== Record extracts

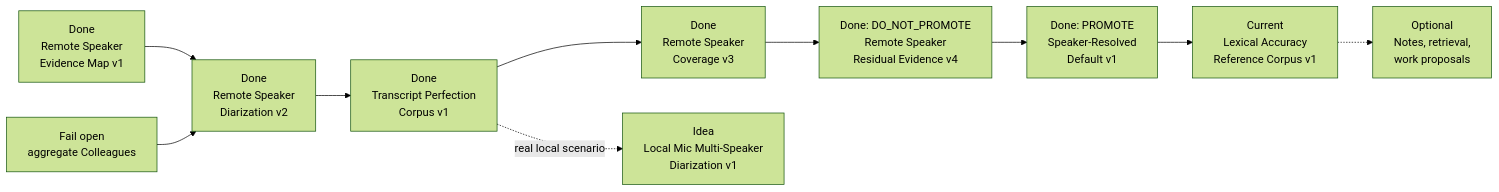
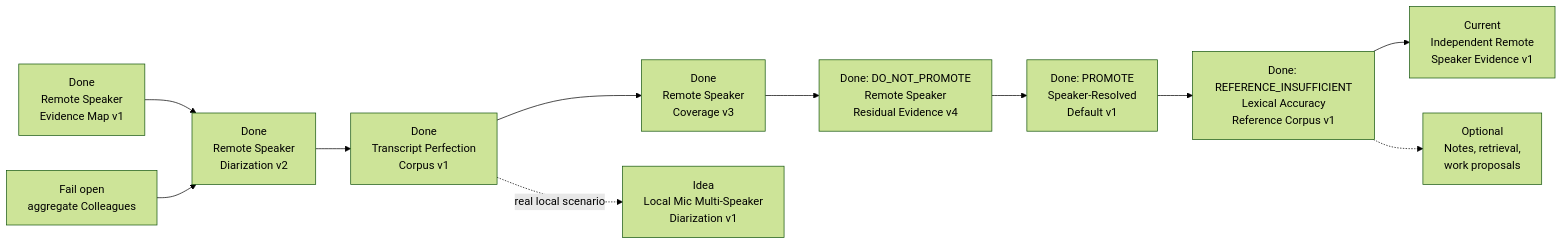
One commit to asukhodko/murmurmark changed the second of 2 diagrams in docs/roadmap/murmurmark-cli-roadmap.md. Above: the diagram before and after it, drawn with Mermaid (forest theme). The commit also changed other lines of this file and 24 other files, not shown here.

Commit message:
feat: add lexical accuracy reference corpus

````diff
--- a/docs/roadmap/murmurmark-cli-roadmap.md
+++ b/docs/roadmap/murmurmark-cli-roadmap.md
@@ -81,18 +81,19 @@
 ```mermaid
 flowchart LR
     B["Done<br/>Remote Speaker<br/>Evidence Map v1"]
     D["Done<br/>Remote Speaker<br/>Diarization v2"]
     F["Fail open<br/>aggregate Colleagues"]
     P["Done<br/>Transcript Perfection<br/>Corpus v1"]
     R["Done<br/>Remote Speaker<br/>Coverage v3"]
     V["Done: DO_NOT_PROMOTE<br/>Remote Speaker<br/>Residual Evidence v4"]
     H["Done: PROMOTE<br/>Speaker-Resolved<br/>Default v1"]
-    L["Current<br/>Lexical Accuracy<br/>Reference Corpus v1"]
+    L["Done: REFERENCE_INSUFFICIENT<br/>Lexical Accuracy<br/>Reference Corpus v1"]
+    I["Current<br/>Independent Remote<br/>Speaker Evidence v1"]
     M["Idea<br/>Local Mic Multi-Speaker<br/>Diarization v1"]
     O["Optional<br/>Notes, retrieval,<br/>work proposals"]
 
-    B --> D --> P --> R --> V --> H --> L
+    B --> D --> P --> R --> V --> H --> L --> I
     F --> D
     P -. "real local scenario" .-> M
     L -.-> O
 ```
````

====
== Record extracts

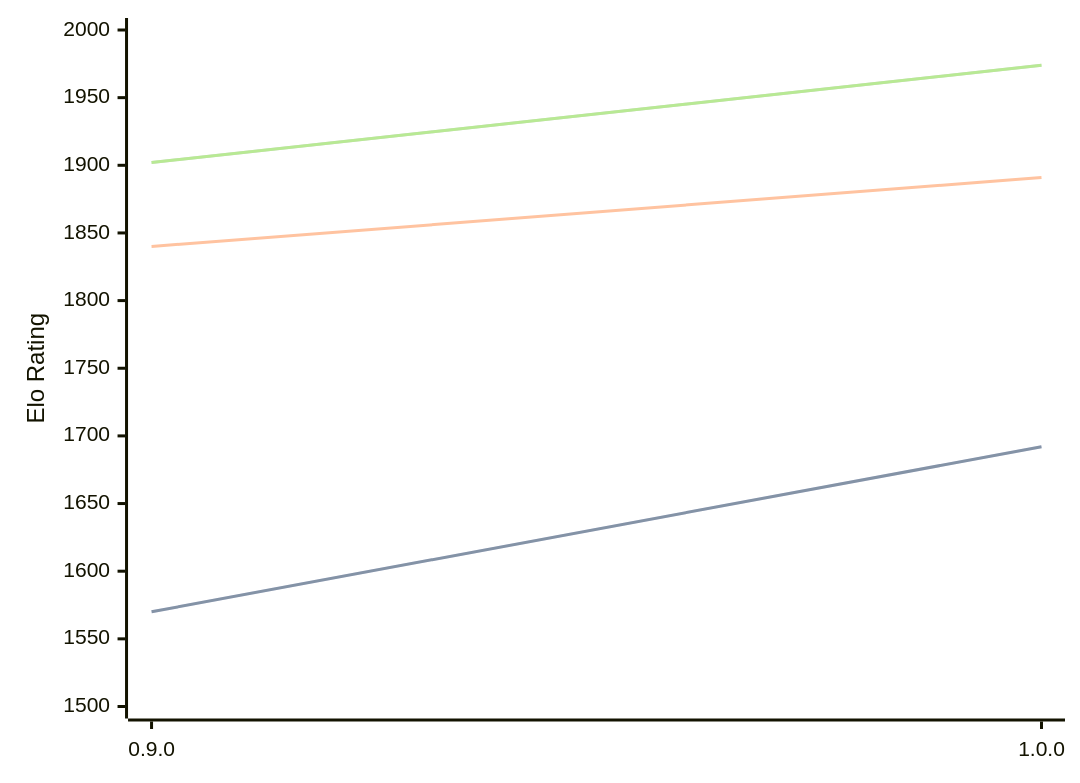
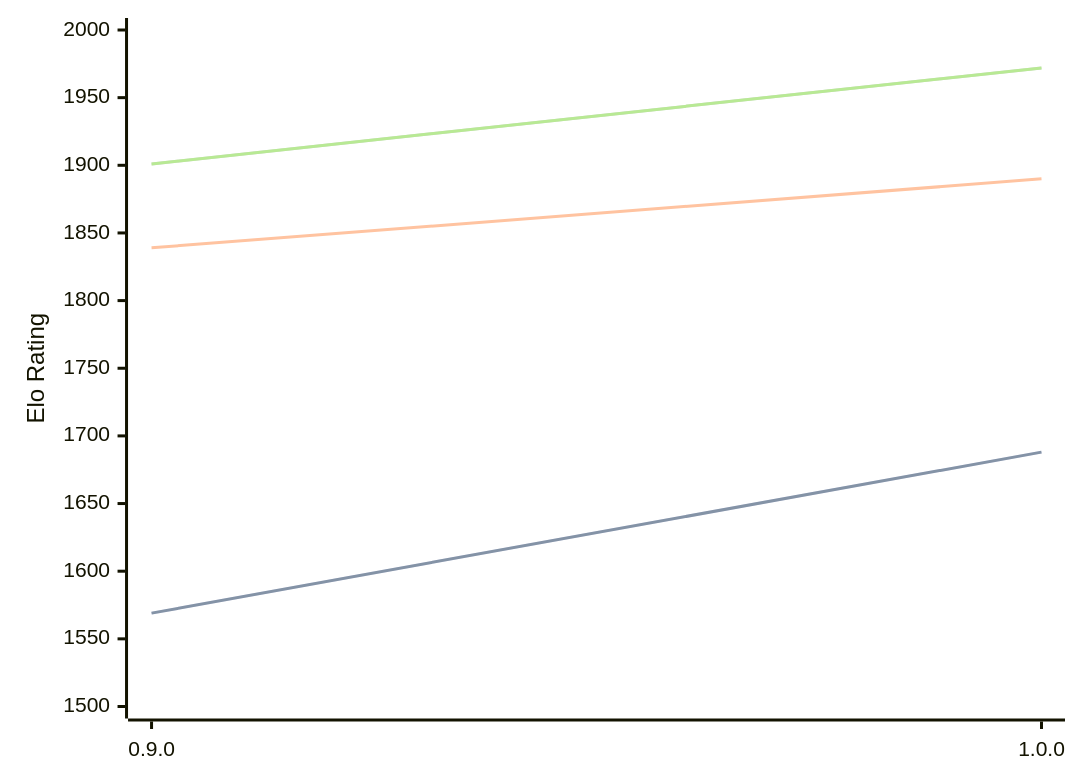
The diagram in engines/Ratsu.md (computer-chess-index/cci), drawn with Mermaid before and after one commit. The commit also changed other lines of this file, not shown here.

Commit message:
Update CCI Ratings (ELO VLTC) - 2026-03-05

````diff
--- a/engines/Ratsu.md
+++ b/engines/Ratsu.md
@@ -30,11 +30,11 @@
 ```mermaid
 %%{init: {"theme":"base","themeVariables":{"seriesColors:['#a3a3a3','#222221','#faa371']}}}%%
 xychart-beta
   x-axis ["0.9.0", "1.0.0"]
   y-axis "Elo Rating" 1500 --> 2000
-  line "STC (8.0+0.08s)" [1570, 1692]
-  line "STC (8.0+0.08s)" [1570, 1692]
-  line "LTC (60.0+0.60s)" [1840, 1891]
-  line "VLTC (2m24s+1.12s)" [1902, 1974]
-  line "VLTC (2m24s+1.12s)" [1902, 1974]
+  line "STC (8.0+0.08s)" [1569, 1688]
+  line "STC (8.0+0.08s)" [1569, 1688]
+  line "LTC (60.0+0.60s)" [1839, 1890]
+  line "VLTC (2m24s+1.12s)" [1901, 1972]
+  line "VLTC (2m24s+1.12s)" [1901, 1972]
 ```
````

====

- [Exercise details] Find each line in the records holding the string "Remote" and show it.

- [Your solution]
     B["Done<br/>Remote Speaker<br/>Evidence Map v1"]
     D["Done<br/>Remote Speaker<br/>Diarization v2"]
     R["Done<br/>Remote Speaker<br/>Coverage v3"]
     V["Done: DO_NOT_PROMOTE<br/>Remote Speaker<br/>Residual Evidence v4"]
+    I["Current<br/>Independent Remote<br/>Speaker Evidence v1"]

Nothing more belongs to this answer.